* _EXERCISE BRIEF_: Filter the entries and keep only the lines where the string "user" appears.

* _GIVEN INFORMATION_:
★ ★ ★ ★
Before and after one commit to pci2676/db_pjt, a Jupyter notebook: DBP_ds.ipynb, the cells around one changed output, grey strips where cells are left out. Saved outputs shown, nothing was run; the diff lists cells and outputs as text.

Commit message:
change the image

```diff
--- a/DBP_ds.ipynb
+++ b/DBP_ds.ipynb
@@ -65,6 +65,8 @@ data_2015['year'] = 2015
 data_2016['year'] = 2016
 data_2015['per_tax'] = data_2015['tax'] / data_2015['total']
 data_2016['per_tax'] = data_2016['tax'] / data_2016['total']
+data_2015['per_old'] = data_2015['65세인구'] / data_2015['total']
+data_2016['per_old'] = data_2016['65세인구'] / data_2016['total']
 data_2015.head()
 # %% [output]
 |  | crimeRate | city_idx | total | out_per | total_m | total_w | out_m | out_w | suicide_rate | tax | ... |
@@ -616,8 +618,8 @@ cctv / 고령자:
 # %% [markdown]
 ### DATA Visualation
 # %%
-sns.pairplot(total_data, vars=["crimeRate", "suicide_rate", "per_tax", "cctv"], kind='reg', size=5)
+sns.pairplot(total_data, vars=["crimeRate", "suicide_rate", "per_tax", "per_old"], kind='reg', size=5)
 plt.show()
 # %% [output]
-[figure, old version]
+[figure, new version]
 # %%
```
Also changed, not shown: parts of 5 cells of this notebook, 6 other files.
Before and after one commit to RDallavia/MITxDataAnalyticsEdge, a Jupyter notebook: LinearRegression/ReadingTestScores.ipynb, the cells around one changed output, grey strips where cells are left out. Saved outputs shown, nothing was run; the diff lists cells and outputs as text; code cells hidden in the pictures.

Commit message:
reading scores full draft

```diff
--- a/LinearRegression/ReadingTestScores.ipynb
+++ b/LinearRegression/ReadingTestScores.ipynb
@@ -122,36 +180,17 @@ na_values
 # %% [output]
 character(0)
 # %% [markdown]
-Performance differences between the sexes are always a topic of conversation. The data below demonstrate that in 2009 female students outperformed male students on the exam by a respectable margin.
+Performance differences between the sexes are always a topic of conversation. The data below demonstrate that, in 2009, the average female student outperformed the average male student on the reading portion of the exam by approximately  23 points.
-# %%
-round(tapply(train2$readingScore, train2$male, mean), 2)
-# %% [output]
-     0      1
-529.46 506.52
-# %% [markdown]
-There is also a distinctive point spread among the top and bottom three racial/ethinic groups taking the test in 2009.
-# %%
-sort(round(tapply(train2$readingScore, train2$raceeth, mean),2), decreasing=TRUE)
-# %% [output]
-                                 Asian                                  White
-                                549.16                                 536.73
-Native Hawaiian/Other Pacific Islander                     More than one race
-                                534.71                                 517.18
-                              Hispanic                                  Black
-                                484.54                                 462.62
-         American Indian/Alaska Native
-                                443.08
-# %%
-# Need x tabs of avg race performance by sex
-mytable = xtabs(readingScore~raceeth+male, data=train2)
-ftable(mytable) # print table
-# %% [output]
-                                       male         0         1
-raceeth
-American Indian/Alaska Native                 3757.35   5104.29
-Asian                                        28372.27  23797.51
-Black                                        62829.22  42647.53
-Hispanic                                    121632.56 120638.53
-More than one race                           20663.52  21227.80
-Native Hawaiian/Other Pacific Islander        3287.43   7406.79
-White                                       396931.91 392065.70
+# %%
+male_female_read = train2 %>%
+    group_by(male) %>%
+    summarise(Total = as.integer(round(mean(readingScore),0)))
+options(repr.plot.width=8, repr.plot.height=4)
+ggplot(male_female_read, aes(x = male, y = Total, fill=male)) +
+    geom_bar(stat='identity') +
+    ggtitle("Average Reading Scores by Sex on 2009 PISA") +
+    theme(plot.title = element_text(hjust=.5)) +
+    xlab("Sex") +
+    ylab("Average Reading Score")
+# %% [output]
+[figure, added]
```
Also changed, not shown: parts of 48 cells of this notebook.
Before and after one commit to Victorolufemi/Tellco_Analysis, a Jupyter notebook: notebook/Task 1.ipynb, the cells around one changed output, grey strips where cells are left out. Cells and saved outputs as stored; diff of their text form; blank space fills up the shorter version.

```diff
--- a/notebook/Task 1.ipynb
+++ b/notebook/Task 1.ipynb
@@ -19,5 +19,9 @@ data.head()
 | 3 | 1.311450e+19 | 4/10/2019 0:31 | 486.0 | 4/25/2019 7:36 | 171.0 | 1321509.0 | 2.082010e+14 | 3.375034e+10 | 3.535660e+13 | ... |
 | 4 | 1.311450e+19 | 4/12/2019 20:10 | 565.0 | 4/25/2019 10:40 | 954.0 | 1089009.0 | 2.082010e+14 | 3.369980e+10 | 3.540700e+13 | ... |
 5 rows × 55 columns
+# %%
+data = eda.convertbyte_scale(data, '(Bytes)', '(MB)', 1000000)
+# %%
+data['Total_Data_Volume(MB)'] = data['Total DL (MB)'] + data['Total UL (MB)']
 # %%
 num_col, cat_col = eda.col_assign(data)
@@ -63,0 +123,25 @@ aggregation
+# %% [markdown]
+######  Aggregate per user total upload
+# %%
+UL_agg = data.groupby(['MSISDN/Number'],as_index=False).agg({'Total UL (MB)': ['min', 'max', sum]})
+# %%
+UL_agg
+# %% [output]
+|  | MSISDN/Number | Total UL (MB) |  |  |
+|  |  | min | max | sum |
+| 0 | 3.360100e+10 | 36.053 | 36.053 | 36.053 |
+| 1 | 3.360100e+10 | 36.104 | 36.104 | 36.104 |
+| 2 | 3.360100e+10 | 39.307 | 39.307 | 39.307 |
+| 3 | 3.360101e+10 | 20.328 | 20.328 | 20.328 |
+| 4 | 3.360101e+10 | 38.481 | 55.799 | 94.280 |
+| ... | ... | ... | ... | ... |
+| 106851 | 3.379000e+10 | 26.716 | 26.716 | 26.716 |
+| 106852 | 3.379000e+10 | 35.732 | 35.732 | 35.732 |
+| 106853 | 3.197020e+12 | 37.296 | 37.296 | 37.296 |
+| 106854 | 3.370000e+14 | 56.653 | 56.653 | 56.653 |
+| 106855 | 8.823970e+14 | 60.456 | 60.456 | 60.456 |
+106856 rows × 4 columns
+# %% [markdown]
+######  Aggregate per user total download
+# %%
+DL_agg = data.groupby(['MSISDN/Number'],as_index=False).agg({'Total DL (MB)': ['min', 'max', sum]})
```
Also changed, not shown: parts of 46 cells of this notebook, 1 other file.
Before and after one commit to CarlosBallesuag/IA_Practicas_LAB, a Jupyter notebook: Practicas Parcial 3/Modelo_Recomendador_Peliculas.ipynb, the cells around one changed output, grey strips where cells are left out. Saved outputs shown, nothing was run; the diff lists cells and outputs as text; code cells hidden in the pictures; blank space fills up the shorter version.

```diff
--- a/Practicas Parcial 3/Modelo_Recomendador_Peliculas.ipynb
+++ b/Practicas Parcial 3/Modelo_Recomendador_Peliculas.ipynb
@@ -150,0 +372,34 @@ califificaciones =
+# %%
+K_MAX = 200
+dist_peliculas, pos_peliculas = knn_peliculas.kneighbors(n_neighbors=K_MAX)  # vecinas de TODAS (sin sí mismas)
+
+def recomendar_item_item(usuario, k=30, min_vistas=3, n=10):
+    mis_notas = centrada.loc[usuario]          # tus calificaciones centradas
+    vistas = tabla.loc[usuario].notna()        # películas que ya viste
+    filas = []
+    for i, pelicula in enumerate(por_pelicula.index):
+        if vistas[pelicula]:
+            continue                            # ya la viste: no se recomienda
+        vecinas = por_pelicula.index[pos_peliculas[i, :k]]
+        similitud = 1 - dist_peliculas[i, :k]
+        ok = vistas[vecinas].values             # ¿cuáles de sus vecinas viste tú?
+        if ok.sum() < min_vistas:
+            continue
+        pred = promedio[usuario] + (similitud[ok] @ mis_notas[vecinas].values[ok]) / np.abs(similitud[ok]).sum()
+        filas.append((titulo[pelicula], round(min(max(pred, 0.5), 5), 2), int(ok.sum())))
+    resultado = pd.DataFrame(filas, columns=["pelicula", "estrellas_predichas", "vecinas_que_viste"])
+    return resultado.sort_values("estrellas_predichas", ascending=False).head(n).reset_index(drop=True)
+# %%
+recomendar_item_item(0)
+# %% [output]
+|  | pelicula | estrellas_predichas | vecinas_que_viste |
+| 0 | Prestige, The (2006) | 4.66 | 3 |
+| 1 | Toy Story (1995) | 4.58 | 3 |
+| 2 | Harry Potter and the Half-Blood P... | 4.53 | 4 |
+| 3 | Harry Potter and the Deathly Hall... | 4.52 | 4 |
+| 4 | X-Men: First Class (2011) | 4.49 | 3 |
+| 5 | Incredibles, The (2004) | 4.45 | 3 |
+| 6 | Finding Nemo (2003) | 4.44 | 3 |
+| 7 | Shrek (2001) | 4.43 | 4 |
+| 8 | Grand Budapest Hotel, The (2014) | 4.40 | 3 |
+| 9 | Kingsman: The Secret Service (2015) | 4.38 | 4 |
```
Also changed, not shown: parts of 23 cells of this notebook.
★ ★ ★ ★
* _PROBLEM SOLUTION_:
+######  Aggregate per user total upload
+######  Aggregate per user total download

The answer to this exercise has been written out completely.